Problem requirements » Match the word "width". Return each line of the data below where it appears.

[[ Available data open ]]

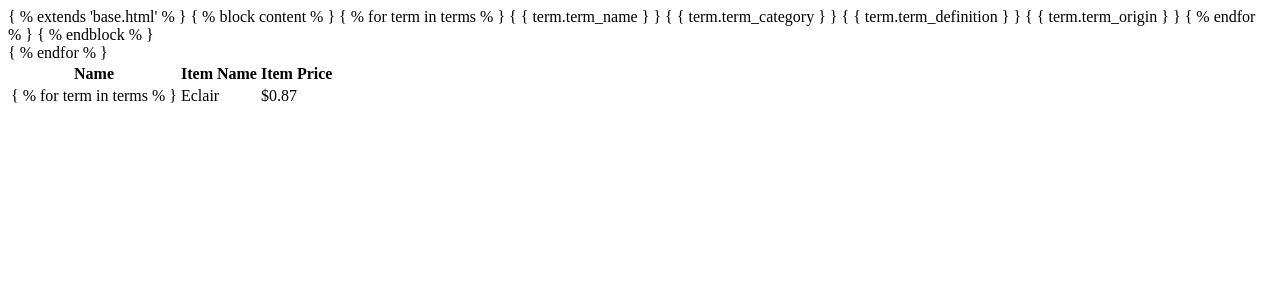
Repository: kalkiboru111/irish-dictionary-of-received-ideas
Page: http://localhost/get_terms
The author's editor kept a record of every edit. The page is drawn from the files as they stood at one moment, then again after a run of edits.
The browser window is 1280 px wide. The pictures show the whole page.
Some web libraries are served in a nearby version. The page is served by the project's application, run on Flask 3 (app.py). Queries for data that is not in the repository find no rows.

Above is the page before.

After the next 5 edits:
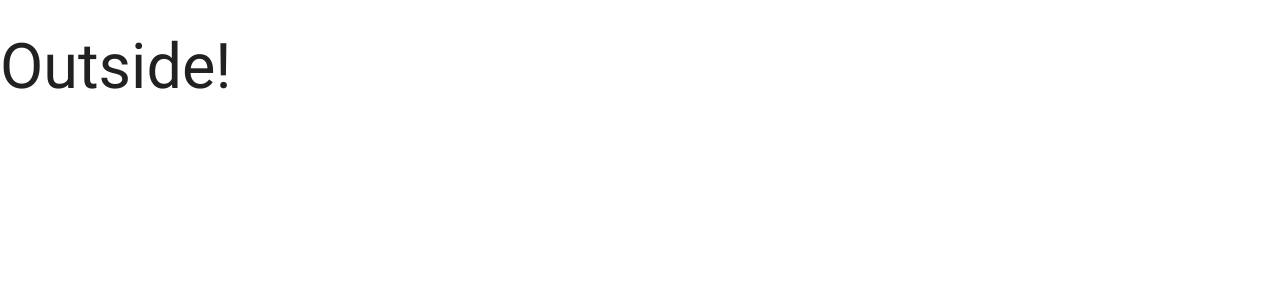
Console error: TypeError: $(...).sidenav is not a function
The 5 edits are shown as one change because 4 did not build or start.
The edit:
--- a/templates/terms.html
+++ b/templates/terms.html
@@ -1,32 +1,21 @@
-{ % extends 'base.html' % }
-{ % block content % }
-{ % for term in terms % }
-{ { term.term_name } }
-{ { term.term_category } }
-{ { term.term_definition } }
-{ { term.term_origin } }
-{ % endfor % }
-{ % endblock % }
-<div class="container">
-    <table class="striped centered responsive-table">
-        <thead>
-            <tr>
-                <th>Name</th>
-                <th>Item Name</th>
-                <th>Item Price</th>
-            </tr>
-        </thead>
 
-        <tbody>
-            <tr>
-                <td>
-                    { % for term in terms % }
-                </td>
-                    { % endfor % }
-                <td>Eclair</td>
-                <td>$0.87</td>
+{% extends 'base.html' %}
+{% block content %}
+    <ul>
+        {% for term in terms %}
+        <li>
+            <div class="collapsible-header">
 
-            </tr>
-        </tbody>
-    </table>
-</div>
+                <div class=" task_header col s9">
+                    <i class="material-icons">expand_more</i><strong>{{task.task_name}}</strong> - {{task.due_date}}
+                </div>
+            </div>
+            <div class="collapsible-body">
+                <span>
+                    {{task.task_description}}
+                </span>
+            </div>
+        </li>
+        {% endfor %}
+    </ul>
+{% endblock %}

[[ Available data closed ]]
[[ Available data open ]]

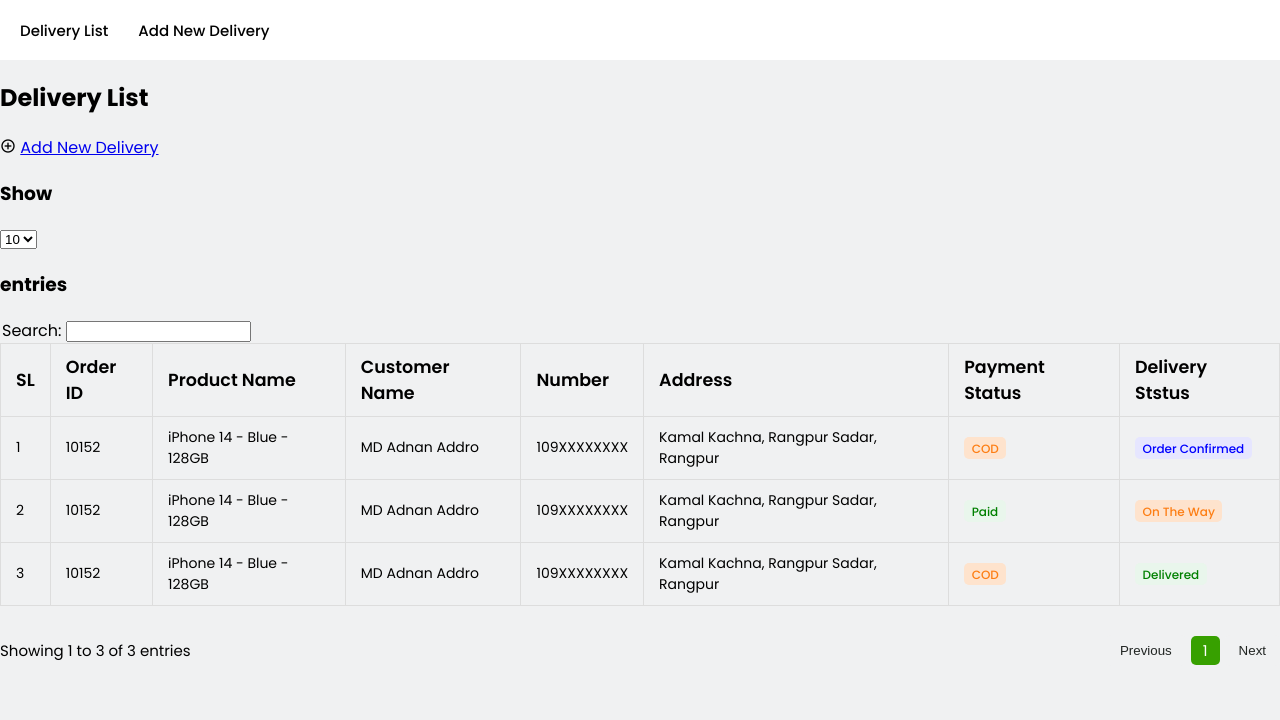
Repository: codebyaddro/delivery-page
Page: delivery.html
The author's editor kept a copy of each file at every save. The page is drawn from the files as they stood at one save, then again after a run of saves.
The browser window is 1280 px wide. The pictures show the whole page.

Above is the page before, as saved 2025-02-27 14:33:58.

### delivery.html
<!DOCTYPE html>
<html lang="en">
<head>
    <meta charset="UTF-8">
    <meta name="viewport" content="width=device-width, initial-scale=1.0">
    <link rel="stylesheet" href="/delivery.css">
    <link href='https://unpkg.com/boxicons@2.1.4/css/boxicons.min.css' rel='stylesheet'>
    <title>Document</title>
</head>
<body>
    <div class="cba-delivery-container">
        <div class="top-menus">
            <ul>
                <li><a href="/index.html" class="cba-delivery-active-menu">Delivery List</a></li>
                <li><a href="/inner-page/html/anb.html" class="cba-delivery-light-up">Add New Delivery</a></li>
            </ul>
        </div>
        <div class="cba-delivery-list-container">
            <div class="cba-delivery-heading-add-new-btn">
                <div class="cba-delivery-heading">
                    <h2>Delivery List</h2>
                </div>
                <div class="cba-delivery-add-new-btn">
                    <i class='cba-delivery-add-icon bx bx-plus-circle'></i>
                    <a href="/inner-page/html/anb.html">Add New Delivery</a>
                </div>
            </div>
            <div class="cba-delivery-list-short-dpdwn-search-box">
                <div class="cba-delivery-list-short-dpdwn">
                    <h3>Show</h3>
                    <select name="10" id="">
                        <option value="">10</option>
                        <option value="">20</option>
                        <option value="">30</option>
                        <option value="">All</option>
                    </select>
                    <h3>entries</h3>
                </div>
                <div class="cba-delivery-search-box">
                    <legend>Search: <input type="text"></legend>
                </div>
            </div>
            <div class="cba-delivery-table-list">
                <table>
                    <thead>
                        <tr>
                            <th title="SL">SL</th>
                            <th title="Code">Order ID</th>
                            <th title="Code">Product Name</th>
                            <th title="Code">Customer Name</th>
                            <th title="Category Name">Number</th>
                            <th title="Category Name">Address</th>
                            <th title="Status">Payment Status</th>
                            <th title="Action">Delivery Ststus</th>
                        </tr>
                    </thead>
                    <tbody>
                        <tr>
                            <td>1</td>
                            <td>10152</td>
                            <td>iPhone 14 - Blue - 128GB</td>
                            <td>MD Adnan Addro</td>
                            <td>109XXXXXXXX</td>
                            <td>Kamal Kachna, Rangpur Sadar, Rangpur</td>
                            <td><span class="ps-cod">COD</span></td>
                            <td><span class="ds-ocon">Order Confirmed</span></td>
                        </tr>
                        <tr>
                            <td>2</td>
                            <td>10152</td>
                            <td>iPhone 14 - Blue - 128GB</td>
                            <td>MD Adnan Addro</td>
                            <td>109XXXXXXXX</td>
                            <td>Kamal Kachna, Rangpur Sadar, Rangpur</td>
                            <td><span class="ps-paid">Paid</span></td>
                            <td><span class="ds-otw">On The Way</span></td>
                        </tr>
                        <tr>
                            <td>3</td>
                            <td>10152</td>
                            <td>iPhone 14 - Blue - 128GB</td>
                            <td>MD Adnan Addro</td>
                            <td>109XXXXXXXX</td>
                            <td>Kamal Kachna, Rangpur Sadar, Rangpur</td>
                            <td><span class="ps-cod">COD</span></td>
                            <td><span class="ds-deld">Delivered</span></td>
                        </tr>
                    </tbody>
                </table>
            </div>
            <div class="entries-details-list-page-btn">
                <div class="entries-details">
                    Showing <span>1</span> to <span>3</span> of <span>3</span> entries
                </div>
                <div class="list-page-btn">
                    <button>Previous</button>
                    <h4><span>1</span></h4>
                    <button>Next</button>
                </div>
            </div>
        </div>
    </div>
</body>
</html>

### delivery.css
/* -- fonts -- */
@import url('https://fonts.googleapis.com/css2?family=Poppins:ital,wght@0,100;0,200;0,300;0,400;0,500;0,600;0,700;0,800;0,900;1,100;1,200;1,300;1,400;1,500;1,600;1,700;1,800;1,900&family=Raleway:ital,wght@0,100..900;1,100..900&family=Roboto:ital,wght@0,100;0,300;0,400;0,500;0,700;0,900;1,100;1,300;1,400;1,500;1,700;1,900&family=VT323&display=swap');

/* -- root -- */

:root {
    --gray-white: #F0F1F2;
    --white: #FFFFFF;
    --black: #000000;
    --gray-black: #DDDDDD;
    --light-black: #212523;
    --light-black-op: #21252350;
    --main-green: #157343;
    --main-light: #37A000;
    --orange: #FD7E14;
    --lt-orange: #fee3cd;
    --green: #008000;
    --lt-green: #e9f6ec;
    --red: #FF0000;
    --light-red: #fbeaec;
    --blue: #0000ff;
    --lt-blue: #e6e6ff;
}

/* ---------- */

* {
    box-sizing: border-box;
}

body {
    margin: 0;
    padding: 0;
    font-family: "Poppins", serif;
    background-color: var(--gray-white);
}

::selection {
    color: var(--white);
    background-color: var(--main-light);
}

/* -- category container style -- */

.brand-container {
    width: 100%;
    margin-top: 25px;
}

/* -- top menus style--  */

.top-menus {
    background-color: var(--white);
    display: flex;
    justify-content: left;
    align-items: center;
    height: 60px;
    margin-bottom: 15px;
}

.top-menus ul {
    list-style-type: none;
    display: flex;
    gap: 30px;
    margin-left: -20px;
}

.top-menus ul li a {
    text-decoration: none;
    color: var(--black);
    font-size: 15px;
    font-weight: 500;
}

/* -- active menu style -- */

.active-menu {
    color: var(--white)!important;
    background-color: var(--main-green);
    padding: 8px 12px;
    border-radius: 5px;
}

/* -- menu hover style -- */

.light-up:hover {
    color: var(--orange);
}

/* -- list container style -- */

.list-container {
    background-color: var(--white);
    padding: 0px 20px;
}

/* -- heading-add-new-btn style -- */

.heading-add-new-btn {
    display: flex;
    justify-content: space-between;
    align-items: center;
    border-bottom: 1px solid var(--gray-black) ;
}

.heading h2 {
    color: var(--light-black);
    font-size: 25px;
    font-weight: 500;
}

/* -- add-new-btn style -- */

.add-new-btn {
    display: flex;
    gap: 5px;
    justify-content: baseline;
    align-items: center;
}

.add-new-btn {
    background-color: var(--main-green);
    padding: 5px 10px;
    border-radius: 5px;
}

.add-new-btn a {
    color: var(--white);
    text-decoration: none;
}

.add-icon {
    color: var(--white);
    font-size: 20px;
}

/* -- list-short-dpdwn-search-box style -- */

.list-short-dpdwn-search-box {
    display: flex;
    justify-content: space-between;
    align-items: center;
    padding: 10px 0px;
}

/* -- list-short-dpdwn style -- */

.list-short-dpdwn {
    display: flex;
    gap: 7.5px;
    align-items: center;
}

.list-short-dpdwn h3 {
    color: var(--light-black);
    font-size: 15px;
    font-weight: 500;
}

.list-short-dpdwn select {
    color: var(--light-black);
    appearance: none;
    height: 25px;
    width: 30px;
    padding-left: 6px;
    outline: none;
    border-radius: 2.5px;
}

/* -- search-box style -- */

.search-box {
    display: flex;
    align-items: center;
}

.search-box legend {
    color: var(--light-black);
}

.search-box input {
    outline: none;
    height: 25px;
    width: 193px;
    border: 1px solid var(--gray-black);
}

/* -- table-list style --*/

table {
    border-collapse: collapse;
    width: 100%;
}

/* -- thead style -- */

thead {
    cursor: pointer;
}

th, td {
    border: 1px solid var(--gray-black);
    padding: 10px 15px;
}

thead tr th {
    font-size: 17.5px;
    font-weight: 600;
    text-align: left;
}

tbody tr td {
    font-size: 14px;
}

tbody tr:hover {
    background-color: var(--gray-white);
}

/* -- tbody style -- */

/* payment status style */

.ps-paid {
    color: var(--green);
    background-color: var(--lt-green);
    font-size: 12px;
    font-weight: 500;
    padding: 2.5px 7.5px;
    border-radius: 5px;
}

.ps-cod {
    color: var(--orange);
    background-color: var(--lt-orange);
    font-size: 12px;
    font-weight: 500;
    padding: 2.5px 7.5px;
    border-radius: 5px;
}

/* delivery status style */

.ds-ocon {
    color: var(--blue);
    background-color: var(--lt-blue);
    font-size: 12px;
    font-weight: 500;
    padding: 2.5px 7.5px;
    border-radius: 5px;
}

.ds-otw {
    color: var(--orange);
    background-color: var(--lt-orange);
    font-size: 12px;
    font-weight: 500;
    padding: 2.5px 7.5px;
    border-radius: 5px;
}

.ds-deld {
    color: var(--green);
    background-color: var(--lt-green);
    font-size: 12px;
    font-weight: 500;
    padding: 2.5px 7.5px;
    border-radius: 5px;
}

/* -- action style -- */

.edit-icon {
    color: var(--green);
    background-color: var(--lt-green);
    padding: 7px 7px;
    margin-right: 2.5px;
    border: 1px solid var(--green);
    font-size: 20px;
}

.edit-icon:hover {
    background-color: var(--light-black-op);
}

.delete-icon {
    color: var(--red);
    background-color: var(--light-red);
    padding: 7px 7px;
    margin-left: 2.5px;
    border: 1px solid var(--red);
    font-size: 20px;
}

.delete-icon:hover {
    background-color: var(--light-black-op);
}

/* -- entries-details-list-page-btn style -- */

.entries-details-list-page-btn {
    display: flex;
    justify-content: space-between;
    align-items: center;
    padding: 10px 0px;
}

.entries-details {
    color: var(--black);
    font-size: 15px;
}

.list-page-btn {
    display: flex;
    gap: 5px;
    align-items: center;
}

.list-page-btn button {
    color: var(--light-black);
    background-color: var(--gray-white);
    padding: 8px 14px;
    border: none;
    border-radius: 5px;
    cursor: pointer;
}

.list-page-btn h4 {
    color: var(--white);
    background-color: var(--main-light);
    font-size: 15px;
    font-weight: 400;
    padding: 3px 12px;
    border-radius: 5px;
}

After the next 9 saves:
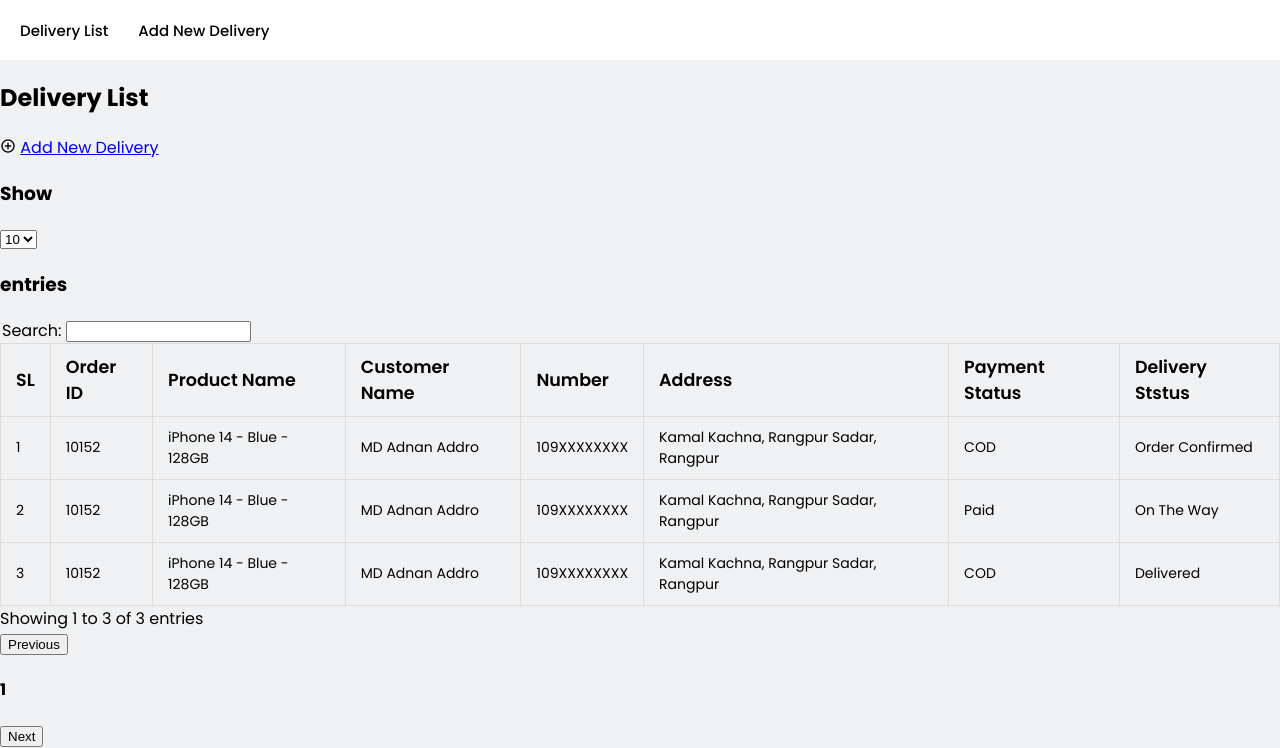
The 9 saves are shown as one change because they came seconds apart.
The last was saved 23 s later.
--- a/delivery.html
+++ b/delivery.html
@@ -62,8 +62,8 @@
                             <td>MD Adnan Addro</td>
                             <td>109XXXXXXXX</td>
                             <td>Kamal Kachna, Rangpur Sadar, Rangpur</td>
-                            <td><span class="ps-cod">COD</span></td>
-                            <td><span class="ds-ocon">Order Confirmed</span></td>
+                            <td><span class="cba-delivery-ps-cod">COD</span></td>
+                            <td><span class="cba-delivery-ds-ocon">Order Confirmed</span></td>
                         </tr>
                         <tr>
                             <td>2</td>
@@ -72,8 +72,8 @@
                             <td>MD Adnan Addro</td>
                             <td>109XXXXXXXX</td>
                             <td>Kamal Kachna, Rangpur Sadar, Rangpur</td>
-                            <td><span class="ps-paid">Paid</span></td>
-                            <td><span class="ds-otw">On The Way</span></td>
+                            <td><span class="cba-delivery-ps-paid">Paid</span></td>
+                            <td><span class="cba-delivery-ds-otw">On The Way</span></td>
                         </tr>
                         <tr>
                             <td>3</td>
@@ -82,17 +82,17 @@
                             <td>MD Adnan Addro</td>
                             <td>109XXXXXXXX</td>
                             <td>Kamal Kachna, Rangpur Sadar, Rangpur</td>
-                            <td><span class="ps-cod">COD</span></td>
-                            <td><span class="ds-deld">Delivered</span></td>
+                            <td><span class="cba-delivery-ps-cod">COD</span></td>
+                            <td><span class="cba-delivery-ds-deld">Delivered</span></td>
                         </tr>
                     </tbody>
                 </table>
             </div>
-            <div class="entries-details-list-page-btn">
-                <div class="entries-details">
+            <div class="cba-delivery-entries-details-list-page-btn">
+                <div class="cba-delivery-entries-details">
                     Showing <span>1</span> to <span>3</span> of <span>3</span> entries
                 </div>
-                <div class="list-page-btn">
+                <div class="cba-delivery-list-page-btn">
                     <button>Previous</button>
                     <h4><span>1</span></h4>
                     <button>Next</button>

[[ Available data closed ]]

Solved problem »
    <meta name="viewport" content="width=device-width, initial-scale=1.0">
    width: 100%;
    width: 30px;
    width: 193px;
    width: 100%;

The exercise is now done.